Graciolli G.,Federal University of Mato Grosso do Sul | Azevedo A.A.,Instituto Biotropicos
Revista Brasileira de Entomologia | Year: 2011

Ectoparasites of bats (Chiroptera, Furipteridae), with a description of a new species of Synthesiostrebla Townsend (Diptera, Streblidae) from Brazil. Records of ectoparasites from furipterid bats are restricted to bat flies (Streblidae). Only three streblid species were known before this work: Trichobius pallidus (Curran, 1934), Strebla wiedemanni Kolenati, 1856, and Synthesiostrebla amorphochili Townsend, 1913. A second species of Synthesiostrebla is described here, increasing the geographical distribution of the genus to east of the Andes. Synthesiostrebla cisandina sp. nov. was found on Furipterus horrens (Cuvier, 1828) in southeastern Brazil. Anterior parts of the body, wing, tergite 7, epiproct and male genitalia are illustrated, and a key to females for species of Synthesiostrebla is provided.

Barata I.M.,University of Kent | Barata I.M.,Instituto Biotropicos | Correia C.M.,Instituto Biotropicos | Ferreira G.B.,Instituto Biotropicos | And 2 more authors.
Herpetological Conservation and Biology | Year: 2016

The southern portion of the Espinhaço Range in Brazil is recognized worldwide as a priority area for biodiversity conservation, and it contains a high number of endemic anuran species. We conducted field surveys and compiled published data on amphibian community composition from seven sites within Espinhaço Mosaic (EM; 910,000 ha) to explore the contribution of this area to amphibian species richness in the southern Espinhaço Range. We aimed to describe local and regional community composition and to identify priorities for future amphibian surveys and inventories in the study area. We consider the EM a species-rich area sheltering 73 anuran species, which represents 36.5% of the amphibians known for the state of Minas Gerais, 57.5% of those in the Cerrado biome, and almost 70% of the species in the Espinhaço Range. Unequal sampling effort is a major concern in the study area, and species richness in under-sampled sites might increase as new assessments are conducted. Therefore, sites for which no data are available should be prioritized for species inventories. Although an increase in sampling effort is likely to reduce the proportion of exclusive species (i.e., species known to occur in only one of the seven investigated sites), we conclude that the levels of endemicity indicate a high number of narrowly distributed (micro-endemic) species. We believe anuran community composition and similarities in composition among the sites investigated are influenced by the gradient between the Cerrado and Atlantic Rainforest biomes, which deserves further investigation. © 2016. Izabella M. Barata. All rights reserved.
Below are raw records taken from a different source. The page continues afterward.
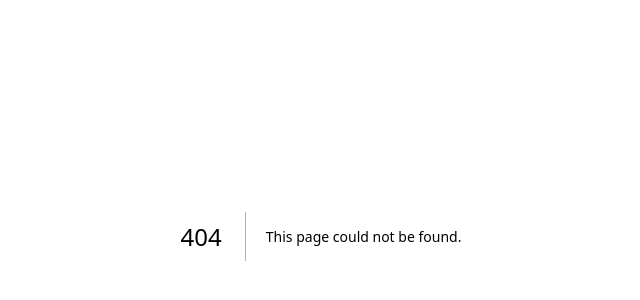
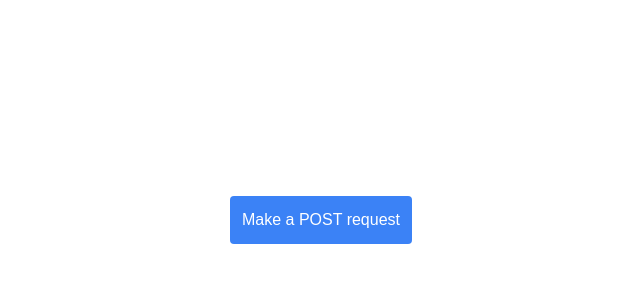
Before and after one commit to akira21kaji/Imagination_English, a Next.js app: page /sample in a window 1280 px wide. Before the commit this address had no page. Shown: the part 164-464 px from the top of the page, without its empty margins (319-959 px from the left). Built offline with nearby package versions, Linux system fonts and the light colour scheme.

Commit message:
✨ add sample post request handler

```diff
--- /dev/null
+++ b/app/api/gpt/route.ts
@@ -0,0 +1,19 @@
+export async function GET() {
+  return Response.json({
+    status: 200,
+    body: {
+      message: 'Hello, World!'
+    }
+  })
+}
+
+export async function POST(request: Request) {
+  const body = await request.json()
+
+  return Response.json({
+    status: 200,
+    body: {
+      message: body.prompt
+    }
+  })
+}
--- /dev/null
+++ b/app/sample/page.tsx
@@ -0,0 +1,26 @@
+'use client';
+import { useState } from 'react';
+
+const Page = () => {
+  const [message, setMessage] = useState('')
+  const handleClick = async () => {
+    const response = await fetch('/api/gpt', {
+      method: 'POST',
+      body: JSON.stringify({
+        prompt: 'This is a test prompt'
+      })
+    })
+    const data = await response.json()
+    console.log(data.body.message)
+    setMessage(data.body.message)
+  }
+
+  return (
+    <div className="bg-white h-lvh flex flex-col justify-center items-center">
+      <button className="bg-blue-500 rounded text-white p-3" onClick={handleClick}>Make a POST request</button>
+      <div className="p-4">{message}</div>
+    </div>
+  )
+}
+
+export default Page;
```
Also changed, not shown: app/TopPage/page.tsx (line endings or trailing spaces).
Mafia P.O.,Instituto Biotropicos | Mafia P.O.,Federal University of Ouro Preto
Check List | Year: 2015

I recorded an individual of Rock Tapaculo (Scytalopus petrophilus) on 15 October 2010, in a rocky outcrop (campo rupestre) formation at Sempre-Vivas National Park, at Bocaiúva municipality, northern Minas Gerais, Brazil. This record extends the northern limit of distribution of this species. © 2015 Check List and Authors.
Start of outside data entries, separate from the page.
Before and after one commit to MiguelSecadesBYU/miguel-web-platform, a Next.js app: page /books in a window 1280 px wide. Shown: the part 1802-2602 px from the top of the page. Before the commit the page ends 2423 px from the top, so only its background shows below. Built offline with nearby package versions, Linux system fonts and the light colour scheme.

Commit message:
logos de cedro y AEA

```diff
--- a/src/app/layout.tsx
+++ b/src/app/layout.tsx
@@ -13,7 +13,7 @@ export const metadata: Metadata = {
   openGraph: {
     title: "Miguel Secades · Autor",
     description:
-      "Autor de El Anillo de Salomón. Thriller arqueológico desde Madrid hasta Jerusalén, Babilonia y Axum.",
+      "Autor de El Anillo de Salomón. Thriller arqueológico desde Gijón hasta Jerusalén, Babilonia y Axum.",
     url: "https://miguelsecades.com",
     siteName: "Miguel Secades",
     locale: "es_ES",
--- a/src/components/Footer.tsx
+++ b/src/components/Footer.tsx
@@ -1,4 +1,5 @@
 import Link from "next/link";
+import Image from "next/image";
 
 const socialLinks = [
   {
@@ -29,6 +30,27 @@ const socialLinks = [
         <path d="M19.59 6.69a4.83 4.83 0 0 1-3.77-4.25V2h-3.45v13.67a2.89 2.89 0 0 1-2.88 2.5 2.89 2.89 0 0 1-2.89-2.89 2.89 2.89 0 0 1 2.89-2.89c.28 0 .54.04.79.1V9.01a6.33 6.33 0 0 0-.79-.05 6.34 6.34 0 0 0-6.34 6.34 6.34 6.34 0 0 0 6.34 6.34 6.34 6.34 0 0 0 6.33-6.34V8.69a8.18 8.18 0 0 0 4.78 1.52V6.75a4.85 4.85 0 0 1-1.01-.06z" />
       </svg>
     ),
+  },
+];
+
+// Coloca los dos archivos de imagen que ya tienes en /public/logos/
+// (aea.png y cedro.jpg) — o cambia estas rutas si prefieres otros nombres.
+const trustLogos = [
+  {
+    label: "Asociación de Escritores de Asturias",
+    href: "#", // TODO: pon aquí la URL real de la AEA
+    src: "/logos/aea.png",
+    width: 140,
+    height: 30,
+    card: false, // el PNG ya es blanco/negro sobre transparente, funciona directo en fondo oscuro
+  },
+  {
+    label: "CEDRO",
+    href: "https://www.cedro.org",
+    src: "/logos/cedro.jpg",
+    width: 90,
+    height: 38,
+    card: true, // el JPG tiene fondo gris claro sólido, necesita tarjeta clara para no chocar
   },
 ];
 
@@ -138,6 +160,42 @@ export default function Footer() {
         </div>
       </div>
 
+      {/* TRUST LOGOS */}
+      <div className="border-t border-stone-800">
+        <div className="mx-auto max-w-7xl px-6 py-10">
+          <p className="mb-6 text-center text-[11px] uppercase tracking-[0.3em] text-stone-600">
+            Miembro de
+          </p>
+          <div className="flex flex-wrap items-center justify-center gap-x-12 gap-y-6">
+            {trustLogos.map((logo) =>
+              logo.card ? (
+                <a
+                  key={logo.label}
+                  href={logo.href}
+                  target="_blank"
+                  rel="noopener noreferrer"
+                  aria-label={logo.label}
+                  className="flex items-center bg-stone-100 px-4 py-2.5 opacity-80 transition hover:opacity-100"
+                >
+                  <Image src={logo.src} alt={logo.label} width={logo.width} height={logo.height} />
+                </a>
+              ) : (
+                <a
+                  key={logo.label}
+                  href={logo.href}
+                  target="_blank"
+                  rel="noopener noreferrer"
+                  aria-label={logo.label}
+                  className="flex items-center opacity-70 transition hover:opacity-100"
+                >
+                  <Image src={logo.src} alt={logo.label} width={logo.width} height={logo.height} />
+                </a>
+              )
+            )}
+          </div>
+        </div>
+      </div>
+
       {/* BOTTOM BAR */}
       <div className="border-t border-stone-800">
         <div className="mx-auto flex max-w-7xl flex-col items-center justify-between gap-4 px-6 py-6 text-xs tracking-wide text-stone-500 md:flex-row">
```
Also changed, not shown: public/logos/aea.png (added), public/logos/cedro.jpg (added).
Loading Instituto Biotropicos collaborators
Loading Instituto Biotropicos collaborators